When I sat down to reflect on, then write about my top ten list from 2015, one restaurant stood out above all others.
I’d love to have said it was a Hong Kong restaurant; but despite having some amazing meals in my new home, it was a UK restaurant that had won my heart.
You can check out the list here – but it was Phil Howard’s two Michelin Starred restaurant, The Square, that provided my most memorable meal of 2015. In fact, one of my most memorable ever!
When news broke in 2016 that Phil Howard was selling out of The Square after twenty years at the helm, my heat broke a little. I so wanted to enjoy the hand crafted meals from the legendary chef’s hand, and feared it may never happen again. That fear was short lived, with news that he was to open a new venture.
So, it was no surprise that it was the first restaurant I booked for my most recent trip back to London (although not the first I had visited).
It had been a big day of eating for me, by the time I’d arrived at the suburban bistro, I’d already eaten at world #26 The Clove Club (post pending here) followed by five hours of grazing around the bakeries of Shoreditch.
Of course I’d been true to form and arrived well early, so much so that I’d had to wander the streets of Chelsea – freezing temperatures and drizzling rain ensured that I was a little miserable by the time I finally entered the doors of the restaurant. Shedding my heavy coat, gloves and scarf, I started to feel a little more human as I was led through the relaxed and homely dining room to my table.
A departure for the very formal environment that was The Square, Elystan Street was very much the bistro environment, resplendent with simple wooden tables and a kaleidoscope of different coloured chairs. My table was decorated with with a simple daffodil, adding further colour.
My mood was rapidly lifting and by the time my Aussie waiter brought over some nibbles in the form of nuts and olives, I’d forgotten my last few hours of the cold and rain (and even snow) that had been assaulting me that day. Crusty bread and hand churned butter were followed by a copy of the menu, which ably held my attention while I quietly munched down the lovely bread.
The menu itself had not titles, suffice to say that the differentiation between entrees and mains was determined by which half of the menu it resided. Pricing was also graduated, least expensive to most; however a quick explanation from my new Aussie friend left me in no doubt about how the menu worked, as well as a slew of recommendations for my meal!
My choice of entree was inspired! A huge rabbit ravioli was presented in a textured bowl, topped with a glazed carrot and surrounded by smoked bacon crumbs. Creamy bacon foam filled the rest of the bowl and a touch of crispy sage finished the dish. It was the bacon foam that sold me, but it was the combination of the succulent and exquisitely cooked rabbit ravioli with the bacon that won me over. There was an intensity to the bacon crumble that drove the dish, but never overpowered the rabbit, which is a subtle flavour. It was one of those dishes that you wish would go on forever and was possibly the best thing I’d ever eaten!

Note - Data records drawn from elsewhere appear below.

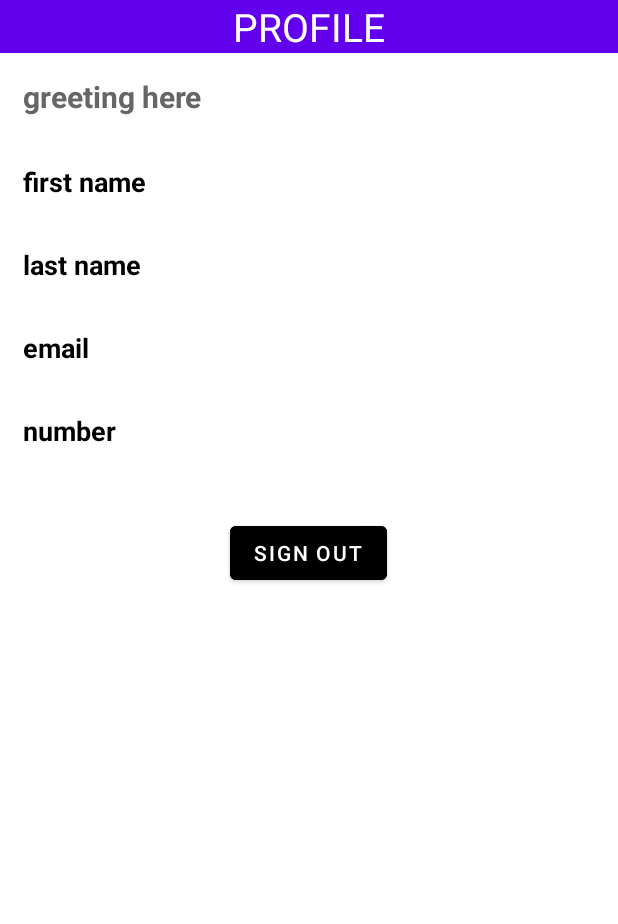
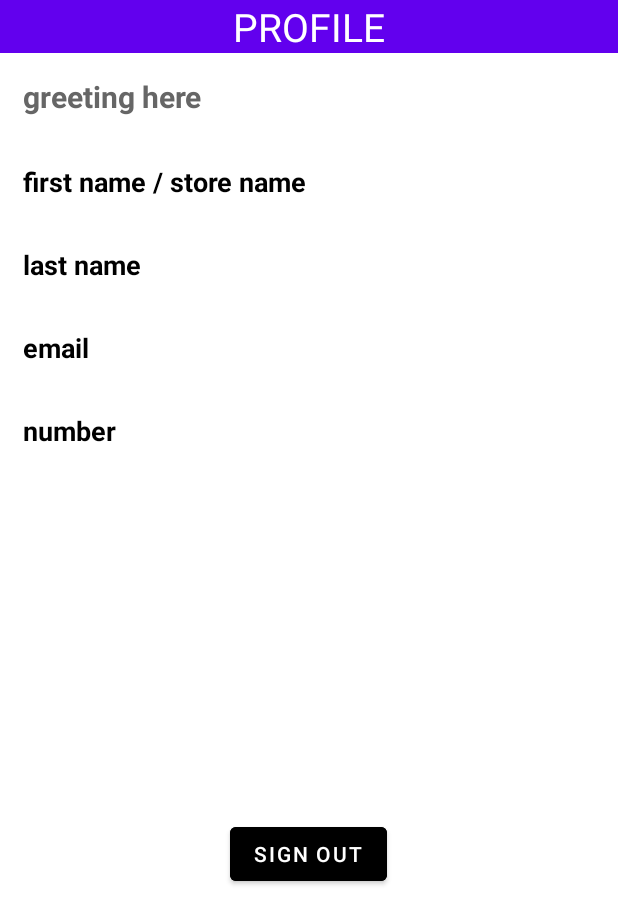
Before and after one commit to Maanethdesilva/Android-shopping-app, an Android app: the layout profile_page.xml on its own in the app's theme, with its tools: preview values and no code run, on a phone screen of 412 x 824 dp. Shown: the top 924 px of the screen. Run offline under Robolectric (Android 15) with nearby library versions, the phone set to English and light mode, and no system bars; Roboto replaces fonts that are not available here.

Commit message:
magen - updated profile to show appopriate profile information for a given account type

```diff
--- a/app/src/main/res/layout/profile_page.xml
+++ b/app/src/main/res/layout/profile_page.xml
@@ -5,20 +5,6 @@
     android:layout_width="match_parent"
     android:layout_height="match_parent"
     tools:context=".ProfilePage">
-
-
-    <LinearLayout
-        android:id="@+id/linearLayout2"
-        android:layout_width="0dp"
-        android:layout_height="0dp"
-        android:orientation="vertical"
-        android:textStyle="bold"
-        app:layout_constraintBottom_toBottomOf="parent"
-        app:layout_constraintEnd_toEndOf="parent"
-        app:layout_constraintStart_toStartOf="parent">
-
-
-    </LinearLayout>
 
     <LinearLayout
         android:id="@+id/linearLayout3"
@@ -29,6 +15,7 @@
         app:layout_constraintHorizontal_bias="0.021"
         app:layout_constraintStart_toStartOf="parent"
         app:layout_constraintTop_toTopOf="parent">
+
 
         <TextView
             android:id="@+id/tvProfileHeader"
@@ -56,7 +43,7 @@
             android:layout_height="wrap_content"
             android:textStyle="bold"
             android:layout_margin="15sp"
-            android:text="first name"
+            android:text="first name / store name"
             android:textColor="#000000"
             android:textSize="18sp" />
         <TextView
@@ -87,16 +74,25 @@
             android:text="number"
             android:textSize="18sp" />
 
+
+    </LinearLayout>
+
+    <FrameLayout
+        app:layout_constraintTop_toBottomOf="@+id/linearLayout3"
+        app:layout_constraintStart_toStartOf="parent"
+        app:layout_constraintBottom_toBottomOf="parent"
+        android:layout_width="match_parent"
+        android:layout_height="wrap_content"
+        >
+
         <Button
             android:id="@+id/custSignOut"
             android:layout_width="wrap_content"
             android:layout_height="wrap_content"
+            android:layout_gravity="center"
             android:layout_margin="30sp"
-            android:layout_gravity="center"
             android:backgroundTint="#000000"
-            android:text="Sign Out"/>
-
-
-    </LinearLayout>
+            android:text="Sign Out" />
+    </FrameLayout>
 
 </androidx.constraintlayout.widget.ConstraintLayout>
```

While I enjoyed my main, a rustic chicken dish; it would have been impossible to top that starter. The breast of chicken had been slow poached before finished off in the pan to crisp up the skin, then was surrounded by butternut gnocchi, chanterelle mushrooms, charred onions and truffle. I loved the texture of the chicken which was soft and succulent and the crisply skin was wonderful, but I was less enamoured with the gnocchi – which was just a little stodgy. There was a hint of truffle, which was accentuated by the stronger flavoured chanterelles and the whole dish was finished with an intensely flavoured sauce.
With rhubarb clearly in season, I couldn’t pass on the rhubarb with Victoria sponge crisp and vanilla parfait. The elegant looking dessert was presented in two halves, the parfait topped with the ruby coloured fruit on one side, and a quenelle of creamy vanilla ice cream on the other; a rhubarb syrup connected the two halves to form the whole. While I loved the flavours of the dessert, I found the parfait to be a little rubbery and the sponge crisp to a little hard; which made eating a little challenging. Minor issues of slightly weird textures aside, I very much enjoyed the sweet end to my meal and quickly cleared the plate!
Dining solo often gives you the opportunity to meet new people in circumstances that are quite unique, and I was able to spend quite a bit of my evening chatting to my Aussie waiter. Even as the restaurant filled as the evening wore on, we were able to keep chatting, which helped the time pass nicely. The service was friendly and professional and definitely in keeping with the relaxed style of the restaurant.
Elystan Street is definitely not The Square 2.0 and is all the richer for it. There may not be the same excruciating level of detail in the menu, nor a compelling tasting menu that borders on perfection; but there are interesting dishes laden with bags of flavour. In fact, my starter of rabbit ravioli was simply sublime.
In fact, it was so superb that I was forced to choose the dish again when I visited Elystan Street a few days after my first; this time with work colleagues. Fortunately, one of my dining companions knew Phil quite well, which meant that I got to meet the great chef a couple of times throughout the night.
What a way to finish my time in the UK before slipping across the channel for the Paris leg of my trip.